* [WHAT THE TASK REQUIRES] Repeat the listing below in full, exactly as it stands.

MATERIAL FOR THIS TASK START

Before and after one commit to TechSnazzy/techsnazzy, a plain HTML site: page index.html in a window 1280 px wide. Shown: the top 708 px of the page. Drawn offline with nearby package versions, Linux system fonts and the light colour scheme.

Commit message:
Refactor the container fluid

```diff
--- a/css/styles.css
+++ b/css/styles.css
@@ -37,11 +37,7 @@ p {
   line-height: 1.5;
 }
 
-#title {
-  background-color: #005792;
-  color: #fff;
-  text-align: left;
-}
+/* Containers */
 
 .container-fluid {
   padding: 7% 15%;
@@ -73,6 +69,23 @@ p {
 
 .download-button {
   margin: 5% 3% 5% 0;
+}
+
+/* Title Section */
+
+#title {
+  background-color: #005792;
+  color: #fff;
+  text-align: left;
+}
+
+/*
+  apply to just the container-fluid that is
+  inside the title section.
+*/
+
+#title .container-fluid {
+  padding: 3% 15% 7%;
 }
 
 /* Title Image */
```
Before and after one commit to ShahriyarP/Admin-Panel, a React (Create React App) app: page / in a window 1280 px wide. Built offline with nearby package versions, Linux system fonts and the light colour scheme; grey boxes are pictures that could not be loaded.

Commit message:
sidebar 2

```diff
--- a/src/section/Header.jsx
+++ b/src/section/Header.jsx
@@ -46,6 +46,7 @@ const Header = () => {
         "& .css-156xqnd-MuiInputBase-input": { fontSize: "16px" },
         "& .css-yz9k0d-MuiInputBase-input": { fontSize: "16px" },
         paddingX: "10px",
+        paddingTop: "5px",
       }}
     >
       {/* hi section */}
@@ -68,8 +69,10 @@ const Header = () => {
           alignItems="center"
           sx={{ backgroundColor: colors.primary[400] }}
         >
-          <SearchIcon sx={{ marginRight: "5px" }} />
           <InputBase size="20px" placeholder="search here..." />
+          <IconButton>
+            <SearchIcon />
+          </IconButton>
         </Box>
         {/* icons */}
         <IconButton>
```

MATERIAL FOR THIS TASK END

* [SOLVED EXERCISE]
Before and after one commit to TechSnazzy/techsnazzy, a plain HTML site: page index.html in a window 1280 px wide. Shown: the top 708 px of the page. Drawn offline with nearby package versions, Linux system fonts and the light colour scheme.

Commit message:
Refactor the container fluid

```diff
--- a/css/styles.css
+++ b/css/styles.css
@@ -37,11 +37,7 @@ p {
   line-height: 1.5;
 }
 
-#title {
-  background-color: #005792;
-  color: #fff;
-  text-align: left;
-}
+/* Containers */
 
 .container-fluid {
   padding: 7% 15%;
@@ -73,6 +69,23 @@ p {
 
 .download-button {
   margin: 5% 3% 5% 0;
+}
+
+/* Title Section */
+
+#title {
+  background-color: #005792;
+  color: #fff;
+  text-align: left;
+}
+
+/*
+  apply to just the container-fluid that is
+  inside the title section.
+*/
+
+#title .container-fluid {
+  padding: 3% 15% 7%;
 }
 
 /* Title Image */
```
Before and after one commit to ShahriyarP/Admin-Panel, a React (Create React App) app: page / in a window 1280 px wide. Built offline with nearby package versions, Linux system fonts and the light colour scheme; grey boxes are pictures that could not be loaded.

Commit message:
sidebar 2

```diff
--- a/src/section/Header.jsx
+++ b/src/section/Header.jsx
@@ -46,6 +46,7 @@ const Header = () => {
         "& .css-156xqnd-MuiInputBase-input": { fontSize: "16px" },
         "& .css-yz9k0d-MuiInputBase-input": { fontSize: "16px" },
         paddingX: "10px",
+        paddingTop: "5px",
       }}
     >
       {/* hi section */}
@@ -68,8 +69,10 @@ const Header = () => {
           alignItems="center"
           sx={{ backgroundColor: colors.primary[400] }}
         >
-          <SearchIcon sx={{ marginRight: "5px" }} />
           <InputBase size="20px" placeholder="search here..." />
+          <IconButton>
+            <SearchIcon />
+          </IconButton>
         </Box>
         {/* icons */}
         <IconButton>
```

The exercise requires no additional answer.